Or how I call it: How not to f**k it up big time again.
Yeah, I f***ed it up big time.
I often use Embedded Power BI to test the fun stuff reserved to Premium users; I also warn my colleagues that use this capacity to remember turning it off as it becomes quite expensive to leave it on; well I left running the thing for two weeks.
How to avoid doing the same stupid mistake
After confessing my sin to my boss, and being thankful for not being killed I started investigating how to programmatically avoid doing knucklehead stuff; fortunately, we live in a world with APIs and Power Automate.
For doing this we will need to:
1) Register an app in Azure
2) Modifying the App
3) Create a customer connector in Flow
4) Create a flow
1. Registering an app the lazy way
Application type = Server side web application

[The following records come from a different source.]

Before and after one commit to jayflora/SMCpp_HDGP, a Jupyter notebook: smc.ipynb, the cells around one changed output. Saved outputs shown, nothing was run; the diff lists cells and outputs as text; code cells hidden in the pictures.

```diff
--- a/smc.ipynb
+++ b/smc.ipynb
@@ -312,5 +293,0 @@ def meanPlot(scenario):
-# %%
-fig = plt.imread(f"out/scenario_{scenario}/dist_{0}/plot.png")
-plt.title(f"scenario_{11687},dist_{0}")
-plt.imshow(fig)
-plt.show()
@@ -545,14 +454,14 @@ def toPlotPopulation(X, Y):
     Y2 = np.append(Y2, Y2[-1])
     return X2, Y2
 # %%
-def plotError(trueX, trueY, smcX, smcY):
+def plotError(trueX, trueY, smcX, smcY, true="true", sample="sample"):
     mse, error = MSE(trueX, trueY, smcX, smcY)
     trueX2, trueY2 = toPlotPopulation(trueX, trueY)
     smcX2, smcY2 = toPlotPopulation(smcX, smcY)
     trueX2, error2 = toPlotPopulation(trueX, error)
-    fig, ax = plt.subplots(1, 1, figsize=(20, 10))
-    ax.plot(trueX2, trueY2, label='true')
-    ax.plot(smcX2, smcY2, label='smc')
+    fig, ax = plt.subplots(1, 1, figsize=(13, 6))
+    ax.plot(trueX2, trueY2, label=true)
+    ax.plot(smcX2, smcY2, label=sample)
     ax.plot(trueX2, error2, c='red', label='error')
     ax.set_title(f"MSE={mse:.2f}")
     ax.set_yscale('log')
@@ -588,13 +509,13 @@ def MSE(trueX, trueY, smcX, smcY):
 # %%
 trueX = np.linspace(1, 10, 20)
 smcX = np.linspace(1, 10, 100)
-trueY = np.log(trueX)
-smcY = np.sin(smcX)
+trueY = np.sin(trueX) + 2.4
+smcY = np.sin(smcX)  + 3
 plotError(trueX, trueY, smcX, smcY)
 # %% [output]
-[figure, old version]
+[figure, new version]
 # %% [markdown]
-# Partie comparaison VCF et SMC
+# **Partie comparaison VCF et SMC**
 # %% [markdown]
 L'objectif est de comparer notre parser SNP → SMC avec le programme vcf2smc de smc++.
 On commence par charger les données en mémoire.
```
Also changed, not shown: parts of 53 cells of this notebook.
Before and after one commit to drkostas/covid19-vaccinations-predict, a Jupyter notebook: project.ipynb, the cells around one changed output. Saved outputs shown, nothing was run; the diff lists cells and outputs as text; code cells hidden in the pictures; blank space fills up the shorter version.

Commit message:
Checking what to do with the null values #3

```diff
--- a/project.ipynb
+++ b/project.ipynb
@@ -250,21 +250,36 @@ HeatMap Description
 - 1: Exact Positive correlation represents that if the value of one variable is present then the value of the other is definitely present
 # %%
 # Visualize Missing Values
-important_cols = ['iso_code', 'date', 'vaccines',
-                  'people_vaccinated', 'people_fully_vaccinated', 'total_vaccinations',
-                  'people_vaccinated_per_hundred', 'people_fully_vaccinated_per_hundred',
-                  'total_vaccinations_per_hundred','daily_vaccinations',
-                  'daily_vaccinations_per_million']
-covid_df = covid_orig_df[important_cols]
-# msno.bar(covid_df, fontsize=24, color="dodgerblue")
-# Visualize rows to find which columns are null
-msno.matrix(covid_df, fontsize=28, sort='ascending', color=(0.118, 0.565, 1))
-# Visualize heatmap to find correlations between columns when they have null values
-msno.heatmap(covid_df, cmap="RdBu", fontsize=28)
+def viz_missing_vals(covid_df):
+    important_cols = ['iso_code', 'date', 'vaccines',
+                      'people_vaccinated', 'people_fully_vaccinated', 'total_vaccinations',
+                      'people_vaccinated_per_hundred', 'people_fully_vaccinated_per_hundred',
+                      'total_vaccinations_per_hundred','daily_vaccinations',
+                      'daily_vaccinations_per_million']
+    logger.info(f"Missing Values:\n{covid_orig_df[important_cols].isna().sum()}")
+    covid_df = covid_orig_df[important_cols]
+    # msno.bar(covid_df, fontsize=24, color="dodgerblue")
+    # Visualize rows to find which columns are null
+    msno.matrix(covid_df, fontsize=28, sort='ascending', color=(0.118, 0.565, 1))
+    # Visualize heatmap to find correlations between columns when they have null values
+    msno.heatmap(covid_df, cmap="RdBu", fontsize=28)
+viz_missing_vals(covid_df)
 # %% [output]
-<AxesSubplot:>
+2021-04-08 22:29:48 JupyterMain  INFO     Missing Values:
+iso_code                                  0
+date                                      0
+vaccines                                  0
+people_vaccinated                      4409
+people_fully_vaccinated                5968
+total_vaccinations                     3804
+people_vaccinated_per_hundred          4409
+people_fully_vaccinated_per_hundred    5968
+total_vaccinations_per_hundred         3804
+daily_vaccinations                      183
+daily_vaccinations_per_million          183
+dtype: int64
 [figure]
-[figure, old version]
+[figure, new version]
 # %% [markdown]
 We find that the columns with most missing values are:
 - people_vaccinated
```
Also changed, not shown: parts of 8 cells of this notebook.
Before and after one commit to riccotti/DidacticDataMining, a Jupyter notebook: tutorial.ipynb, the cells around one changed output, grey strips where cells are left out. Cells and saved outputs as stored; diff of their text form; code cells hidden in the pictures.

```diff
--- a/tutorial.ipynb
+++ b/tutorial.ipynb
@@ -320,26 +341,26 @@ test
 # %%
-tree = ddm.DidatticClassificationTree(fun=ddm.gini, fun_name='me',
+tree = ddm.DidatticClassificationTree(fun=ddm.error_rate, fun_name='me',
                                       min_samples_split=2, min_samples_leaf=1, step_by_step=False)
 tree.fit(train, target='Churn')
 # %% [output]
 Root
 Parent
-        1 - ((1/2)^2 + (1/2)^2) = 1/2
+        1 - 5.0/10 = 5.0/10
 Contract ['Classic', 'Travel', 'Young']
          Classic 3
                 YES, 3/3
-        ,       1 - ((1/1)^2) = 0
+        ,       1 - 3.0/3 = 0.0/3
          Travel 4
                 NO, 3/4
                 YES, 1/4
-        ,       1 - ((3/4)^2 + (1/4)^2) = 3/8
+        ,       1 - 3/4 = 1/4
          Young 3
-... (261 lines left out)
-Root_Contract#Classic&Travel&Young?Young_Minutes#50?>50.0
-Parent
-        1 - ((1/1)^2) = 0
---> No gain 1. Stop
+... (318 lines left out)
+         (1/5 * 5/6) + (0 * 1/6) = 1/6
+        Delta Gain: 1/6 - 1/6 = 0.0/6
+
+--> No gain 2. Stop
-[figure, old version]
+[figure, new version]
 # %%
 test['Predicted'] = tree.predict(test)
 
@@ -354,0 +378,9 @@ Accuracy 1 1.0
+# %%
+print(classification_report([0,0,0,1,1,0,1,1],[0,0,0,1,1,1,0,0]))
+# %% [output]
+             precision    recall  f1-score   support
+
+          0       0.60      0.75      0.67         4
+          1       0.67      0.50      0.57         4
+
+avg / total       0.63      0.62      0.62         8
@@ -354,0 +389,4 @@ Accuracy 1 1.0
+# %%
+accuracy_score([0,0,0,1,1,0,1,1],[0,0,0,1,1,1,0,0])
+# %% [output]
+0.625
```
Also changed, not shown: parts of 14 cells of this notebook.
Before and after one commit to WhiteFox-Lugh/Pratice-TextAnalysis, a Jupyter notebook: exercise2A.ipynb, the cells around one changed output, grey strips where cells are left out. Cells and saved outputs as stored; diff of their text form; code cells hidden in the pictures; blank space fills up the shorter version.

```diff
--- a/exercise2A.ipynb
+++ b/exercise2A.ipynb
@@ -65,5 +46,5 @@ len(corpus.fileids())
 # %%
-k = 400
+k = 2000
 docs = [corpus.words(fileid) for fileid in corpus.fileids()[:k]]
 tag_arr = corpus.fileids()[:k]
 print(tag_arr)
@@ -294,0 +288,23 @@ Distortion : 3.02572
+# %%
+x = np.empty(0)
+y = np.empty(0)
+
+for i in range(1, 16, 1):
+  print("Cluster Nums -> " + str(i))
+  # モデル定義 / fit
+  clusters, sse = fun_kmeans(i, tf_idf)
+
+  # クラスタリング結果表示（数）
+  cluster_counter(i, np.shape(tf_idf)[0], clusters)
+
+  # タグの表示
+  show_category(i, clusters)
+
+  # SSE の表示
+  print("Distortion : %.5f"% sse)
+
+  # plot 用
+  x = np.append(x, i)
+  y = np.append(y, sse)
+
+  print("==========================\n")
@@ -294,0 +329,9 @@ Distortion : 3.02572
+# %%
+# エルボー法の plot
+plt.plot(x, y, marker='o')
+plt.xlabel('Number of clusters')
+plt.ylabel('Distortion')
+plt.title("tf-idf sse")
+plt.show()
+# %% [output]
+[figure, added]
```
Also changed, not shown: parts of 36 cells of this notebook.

Home page URL = https://www.powerbi.com
Redirect URL = https://www.powerbi.com
Select only one option in API, it is not relevant, click on "Register," after doing this, your Application ID and Secret will appear, copy them.
2. Modify the App
Go to the address below and select the app you just registered.
Once in there, go to the authentication section and modify the URI's to the following:
If you ever lose your "Application ID" or "Client Secret" you can get them at "Overview" or "Certificates and Secrets", be aware that the secret can not be retrieved, you need to create a new one.
Next, in "API Permissions" you have to add the "Azure Service Management" permission of "user impersonation."
3. Create a custom connector.
Let's head to https://flow.microsoft.com/ and here create a custom connector from blank.
General: The first section refers to the name and description of the connector.
Security: Fill as shown below
The steps here are, (1) create a new action, (2) description and name of the action, (3) clinck on "import from sample," then do not forget to (4) select "Post", paste the following URL (5):
Finally, we must click in import (6):
Test the connector
To test the connector, first, you will need to provide your credentials (1), then fill in the information of the parameters in the API, this information can be obtained from the Azure Portal.
4. Create a flow that suspends the capacity.
I know I can do the flow more sophisticated, but I wanted something quick no matter if it was dirty, so every six hours the flow goes and suspend the capacity. The second step is from the custom connector we created.
Well I hope you like it, plesae let me know if you would like me to expand on any of the steps.
The blog below was super useful to figure out this one.
And here is the Microsoft related documentation.